We do physical exams and blood work weekly to stay on top of the changes that the chemo is producing in the body and then modifying medication regimes. There's enough trial and error to make cancer treatment part art. (or witchcraft?)
Our doctor (whom we love) is very proactive concerning the two biggest problems we face in palliative cancer care; pain and nausea. He tries to prescribe pain meds potent enough and on a schedule to prevent the pain from gaining the upper hand. The pain can become like a wildfire out of control unless treated vigorously at the onset. The same with nausea.
Despite all the medical records input it sure seemed like every shift at the hospital wanted to treat both the pain and nausea differently. This was especially true with the meds that the pharmacy label indicates as "if needed" or "as needed". Trying to get those "as needed" in a timely fashion seemed to mean different things to different people.
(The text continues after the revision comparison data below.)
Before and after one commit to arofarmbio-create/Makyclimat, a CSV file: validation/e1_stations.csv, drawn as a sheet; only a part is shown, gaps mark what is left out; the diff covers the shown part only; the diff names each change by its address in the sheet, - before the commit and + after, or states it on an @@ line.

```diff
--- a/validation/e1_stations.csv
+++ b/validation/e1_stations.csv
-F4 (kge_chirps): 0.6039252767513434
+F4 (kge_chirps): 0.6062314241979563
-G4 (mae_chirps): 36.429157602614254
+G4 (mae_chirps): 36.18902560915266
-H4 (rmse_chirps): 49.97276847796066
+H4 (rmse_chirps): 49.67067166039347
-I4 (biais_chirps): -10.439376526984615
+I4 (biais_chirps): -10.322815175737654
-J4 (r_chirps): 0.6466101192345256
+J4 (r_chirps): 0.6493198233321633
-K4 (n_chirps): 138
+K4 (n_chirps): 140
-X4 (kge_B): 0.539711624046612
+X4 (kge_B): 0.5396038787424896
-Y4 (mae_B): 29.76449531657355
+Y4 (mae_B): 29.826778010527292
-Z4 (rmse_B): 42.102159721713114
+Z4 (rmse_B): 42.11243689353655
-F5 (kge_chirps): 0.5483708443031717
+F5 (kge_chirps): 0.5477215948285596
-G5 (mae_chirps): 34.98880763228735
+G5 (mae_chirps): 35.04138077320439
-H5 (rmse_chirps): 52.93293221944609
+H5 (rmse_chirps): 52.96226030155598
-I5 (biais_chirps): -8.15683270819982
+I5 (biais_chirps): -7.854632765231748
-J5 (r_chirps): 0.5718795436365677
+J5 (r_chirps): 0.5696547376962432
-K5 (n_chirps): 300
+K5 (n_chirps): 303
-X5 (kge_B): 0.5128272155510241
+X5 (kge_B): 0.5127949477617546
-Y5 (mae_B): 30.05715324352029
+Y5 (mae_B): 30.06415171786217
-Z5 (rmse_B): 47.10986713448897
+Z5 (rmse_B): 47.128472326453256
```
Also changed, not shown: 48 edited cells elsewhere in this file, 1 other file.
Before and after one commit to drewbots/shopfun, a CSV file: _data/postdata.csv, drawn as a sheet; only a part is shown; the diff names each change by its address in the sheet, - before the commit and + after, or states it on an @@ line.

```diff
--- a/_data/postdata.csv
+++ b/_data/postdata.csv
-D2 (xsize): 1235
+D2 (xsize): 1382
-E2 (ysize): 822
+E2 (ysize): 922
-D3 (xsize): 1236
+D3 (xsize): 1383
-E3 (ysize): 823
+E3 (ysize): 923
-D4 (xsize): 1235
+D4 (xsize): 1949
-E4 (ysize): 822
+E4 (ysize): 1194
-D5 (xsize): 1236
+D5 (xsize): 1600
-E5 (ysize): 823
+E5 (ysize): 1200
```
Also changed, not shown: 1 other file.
I've finally met all the aids, nurses and doctors from all three shifts and at last we're on the same page concerning the schedule and dose of the ongoing meds.
A procedure to drain fluid from around a lung is scheduled for tomorrow and then several more days of antibiotics ahead.
If Needed Medicine Bottle, photo by William Evertson
William and Karen - Karen and I have been married for 41 years. Karen's breast cancer has reached stage 4. This is what happens next.